_Exercise details_:
Every line in the entries that holds "bottom" should be identified and copied.
Start of Input data
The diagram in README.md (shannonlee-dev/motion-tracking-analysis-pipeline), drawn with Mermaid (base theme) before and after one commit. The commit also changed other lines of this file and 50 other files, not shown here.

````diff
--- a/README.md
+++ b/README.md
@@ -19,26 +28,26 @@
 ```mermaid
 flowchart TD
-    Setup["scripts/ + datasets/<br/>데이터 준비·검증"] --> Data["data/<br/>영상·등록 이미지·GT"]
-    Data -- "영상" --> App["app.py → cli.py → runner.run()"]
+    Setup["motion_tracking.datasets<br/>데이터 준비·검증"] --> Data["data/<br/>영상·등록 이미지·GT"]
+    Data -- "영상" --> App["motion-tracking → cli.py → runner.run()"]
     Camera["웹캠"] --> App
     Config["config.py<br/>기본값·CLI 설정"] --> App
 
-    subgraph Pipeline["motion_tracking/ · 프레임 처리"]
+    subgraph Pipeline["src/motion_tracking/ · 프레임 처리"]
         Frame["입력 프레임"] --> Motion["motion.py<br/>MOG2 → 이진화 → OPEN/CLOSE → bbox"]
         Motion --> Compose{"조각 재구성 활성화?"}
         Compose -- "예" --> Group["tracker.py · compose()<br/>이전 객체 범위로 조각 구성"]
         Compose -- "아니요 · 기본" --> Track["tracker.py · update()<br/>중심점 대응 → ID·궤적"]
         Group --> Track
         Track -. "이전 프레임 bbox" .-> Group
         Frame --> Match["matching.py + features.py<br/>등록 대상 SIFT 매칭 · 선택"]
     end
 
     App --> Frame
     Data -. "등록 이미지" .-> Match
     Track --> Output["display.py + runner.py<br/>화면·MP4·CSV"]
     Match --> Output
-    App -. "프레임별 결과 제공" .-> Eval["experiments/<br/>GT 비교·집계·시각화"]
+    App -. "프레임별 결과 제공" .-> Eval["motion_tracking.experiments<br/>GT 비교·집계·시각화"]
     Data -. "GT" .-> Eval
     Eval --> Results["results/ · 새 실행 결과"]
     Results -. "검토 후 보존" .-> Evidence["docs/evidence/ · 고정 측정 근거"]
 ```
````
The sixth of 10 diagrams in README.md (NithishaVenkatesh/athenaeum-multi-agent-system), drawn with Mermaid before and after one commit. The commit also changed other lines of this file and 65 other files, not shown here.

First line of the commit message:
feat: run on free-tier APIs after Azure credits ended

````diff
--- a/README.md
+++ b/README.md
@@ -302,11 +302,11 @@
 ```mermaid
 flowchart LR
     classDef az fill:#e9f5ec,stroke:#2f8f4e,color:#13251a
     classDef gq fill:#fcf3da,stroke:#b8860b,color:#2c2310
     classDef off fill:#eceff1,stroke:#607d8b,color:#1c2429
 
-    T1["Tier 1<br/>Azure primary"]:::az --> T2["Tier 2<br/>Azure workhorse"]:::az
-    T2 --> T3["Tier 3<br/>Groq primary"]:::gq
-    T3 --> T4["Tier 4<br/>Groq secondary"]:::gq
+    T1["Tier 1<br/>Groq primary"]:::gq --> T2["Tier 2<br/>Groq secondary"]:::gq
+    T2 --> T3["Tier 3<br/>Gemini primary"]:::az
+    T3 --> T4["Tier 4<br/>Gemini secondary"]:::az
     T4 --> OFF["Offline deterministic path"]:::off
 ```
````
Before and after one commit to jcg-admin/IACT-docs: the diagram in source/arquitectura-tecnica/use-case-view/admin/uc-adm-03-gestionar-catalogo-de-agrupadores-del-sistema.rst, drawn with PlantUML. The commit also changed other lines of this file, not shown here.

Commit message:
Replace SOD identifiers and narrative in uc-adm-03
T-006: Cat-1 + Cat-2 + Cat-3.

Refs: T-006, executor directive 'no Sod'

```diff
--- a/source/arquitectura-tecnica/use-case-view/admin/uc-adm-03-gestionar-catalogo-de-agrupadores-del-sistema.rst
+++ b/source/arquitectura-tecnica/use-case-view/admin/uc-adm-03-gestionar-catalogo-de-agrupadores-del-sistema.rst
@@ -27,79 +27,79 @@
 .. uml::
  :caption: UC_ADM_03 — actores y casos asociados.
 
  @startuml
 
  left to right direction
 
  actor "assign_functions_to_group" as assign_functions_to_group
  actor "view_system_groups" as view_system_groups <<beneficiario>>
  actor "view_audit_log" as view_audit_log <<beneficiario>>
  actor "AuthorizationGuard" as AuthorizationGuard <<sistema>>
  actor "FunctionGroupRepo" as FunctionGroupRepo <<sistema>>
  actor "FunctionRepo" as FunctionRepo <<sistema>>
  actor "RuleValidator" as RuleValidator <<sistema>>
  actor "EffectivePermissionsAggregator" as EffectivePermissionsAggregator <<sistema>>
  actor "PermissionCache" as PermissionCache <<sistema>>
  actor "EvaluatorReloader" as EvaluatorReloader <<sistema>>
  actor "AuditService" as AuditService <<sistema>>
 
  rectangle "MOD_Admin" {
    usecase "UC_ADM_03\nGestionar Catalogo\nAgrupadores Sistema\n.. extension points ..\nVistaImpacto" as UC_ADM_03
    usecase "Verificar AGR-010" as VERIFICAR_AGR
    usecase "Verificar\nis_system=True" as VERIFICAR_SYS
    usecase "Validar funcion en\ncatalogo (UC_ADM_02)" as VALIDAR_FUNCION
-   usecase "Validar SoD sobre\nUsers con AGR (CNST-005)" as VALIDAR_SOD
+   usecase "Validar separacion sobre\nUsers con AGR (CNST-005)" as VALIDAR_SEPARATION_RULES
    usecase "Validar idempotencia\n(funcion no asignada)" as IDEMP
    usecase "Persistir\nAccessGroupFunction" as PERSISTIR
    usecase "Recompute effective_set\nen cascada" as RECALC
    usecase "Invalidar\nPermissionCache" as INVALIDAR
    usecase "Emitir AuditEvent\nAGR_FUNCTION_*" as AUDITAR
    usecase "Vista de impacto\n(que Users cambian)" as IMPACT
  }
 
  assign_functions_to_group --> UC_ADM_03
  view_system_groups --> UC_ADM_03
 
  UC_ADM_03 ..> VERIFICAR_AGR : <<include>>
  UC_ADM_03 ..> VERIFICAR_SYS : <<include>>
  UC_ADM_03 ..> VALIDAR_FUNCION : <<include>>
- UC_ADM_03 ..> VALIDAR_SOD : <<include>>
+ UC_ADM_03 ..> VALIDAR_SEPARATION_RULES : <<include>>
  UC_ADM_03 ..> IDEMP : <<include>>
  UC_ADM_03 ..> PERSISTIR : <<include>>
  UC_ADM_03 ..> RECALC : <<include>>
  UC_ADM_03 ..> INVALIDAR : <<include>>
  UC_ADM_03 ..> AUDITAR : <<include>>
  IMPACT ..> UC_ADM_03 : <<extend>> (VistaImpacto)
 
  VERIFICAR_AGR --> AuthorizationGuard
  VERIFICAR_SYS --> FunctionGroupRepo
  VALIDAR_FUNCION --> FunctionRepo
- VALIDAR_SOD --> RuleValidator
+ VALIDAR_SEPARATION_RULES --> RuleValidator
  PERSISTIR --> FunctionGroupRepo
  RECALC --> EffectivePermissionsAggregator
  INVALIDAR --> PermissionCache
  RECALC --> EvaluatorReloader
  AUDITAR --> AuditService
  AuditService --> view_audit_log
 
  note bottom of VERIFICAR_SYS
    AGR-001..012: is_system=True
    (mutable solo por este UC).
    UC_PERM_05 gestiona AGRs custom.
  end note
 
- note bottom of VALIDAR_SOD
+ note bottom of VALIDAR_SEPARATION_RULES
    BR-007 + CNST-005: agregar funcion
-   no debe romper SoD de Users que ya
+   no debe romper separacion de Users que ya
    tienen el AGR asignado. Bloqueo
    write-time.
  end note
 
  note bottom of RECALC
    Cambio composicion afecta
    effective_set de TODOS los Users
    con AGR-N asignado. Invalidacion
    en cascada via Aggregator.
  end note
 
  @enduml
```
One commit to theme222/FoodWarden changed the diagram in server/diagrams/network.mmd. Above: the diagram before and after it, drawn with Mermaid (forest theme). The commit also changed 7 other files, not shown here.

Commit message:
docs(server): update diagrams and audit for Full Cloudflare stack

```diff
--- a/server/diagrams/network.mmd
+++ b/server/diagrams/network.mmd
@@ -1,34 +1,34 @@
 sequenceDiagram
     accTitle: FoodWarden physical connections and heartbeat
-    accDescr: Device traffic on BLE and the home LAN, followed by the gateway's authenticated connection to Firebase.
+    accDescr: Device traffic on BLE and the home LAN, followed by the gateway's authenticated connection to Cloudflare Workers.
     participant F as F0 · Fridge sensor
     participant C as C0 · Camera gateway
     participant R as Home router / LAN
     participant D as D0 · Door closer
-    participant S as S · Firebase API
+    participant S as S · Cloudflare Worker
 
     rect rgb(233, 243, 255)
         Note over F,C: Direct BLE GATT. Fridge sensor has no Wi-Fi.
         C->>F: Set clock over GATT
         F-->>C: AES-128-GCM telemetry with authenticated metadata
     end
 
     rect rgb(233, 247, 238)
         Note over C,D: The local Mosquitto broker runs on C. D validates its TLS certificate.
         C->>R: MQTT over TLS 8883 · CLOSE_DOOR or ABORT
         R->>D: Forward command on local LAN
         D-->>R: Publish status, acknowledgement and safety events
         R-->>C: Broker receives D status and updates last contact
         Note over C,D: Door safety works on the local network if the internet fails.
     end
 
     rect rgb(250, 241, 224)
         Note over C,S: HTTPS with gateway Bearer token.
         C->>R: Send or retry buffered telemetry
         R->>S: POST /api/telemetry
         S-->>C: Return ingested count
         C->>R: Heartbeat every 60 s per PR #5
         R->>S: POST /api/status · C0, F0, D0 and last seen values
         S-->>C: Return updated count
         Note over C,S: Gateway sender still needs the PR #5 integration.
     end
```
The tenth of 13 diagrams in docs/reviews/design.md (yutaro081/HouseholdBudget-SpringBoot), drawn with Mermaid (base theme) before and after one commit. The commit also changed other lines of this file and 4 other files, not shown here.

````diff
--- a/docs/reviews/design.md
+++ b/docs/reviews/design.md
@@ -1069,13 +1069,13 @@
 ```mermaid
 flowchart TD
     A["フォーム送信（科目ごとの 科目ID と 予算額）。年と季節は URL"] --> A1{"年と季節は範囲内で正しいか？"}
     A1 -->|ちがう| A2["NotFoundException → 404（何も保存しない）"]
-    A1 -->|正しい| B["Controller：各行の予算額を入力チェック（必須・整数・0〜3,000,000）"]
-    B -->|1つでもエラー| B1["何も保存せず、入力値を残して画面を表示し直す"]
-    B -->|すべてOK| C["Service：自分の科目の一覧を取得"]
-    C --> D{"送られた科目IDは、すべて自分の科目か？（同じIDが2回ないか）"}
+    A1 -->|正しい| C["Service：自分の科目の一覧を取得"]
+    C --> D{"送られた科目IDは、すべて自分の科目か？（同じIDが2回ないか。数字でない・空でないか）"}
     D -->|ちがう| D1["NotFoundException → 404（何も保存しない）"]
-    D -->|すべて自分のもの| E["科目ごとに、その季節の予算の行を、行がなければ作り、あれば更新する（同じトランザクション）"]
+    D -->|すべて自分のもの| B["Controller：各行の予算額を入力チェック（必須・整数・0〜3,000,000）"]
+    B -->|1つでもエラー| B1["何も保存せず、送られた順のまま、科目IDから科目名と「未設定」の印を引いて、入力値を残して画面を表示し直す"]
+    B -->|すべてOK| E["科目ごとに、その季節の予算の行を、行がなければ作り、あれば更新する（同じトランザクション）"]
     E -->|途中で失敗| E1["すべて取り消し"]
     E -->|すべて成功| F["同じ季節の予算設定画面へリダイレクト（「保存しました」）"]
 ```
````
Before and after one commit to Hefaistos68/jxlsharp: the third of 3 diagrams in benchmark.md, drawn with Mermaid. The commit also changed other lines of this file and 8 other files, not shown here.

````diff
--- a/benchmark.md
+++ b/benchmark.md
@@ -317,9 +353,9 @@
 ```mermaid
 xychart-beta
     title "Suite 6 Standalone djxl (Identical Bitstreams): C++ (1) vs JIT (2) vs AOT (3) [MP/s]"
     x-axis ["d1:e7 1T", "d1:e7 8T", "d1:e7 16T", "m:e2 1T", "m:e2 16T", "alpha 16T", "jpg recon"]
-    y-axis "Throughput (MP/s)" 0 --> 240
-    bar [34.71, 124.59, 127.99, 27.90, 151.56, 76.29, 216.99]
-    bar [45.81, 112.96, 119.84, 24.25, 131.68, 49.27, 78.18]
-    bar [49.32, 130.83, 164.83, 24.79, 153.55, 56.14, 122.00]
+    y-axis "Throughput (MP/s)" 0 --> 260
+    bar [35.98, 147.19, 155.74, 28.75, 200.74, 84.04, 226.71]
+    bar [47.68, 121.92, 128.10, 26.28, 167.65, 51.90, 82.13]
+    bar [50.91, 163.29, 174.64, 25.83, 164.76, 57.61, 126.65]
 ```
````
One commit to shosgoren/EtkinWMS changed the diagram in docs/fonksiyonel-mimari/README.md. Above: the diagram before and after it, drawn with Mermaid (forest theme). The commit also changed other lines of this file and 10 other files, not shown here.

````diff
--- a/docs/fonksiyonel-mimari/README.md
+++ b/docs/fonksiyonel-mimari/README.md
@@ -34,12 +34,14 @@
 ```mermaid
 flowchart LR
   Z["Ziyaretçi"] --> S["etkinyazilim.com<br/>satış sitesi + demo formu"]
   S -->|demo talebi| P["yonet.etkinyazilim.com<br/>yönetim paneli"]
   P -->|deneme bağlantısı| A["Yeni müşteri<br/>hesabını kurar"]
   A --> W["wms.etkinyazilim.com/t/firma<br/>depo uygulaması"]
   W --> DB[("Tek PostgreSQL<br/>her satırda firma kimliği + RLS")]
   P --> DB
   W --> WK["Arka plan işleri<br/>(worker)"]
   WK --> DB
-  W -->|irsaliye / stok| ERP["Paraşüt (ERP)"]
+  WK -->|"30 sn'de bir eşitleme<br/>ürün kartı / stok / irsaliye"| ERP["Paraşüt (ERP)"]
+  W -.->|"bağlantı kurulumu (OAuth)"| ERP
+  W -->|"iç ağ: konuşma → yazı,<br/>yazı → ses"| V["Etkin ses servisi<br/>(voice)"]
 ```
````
End of Input data
_Your response_:
  note bottom of VERIFICAR_SYS
- note bottom of VALIDAR_SOD
+ note bottom of VALIDAR_SEPARATION_RULES
  note bottom of RECALC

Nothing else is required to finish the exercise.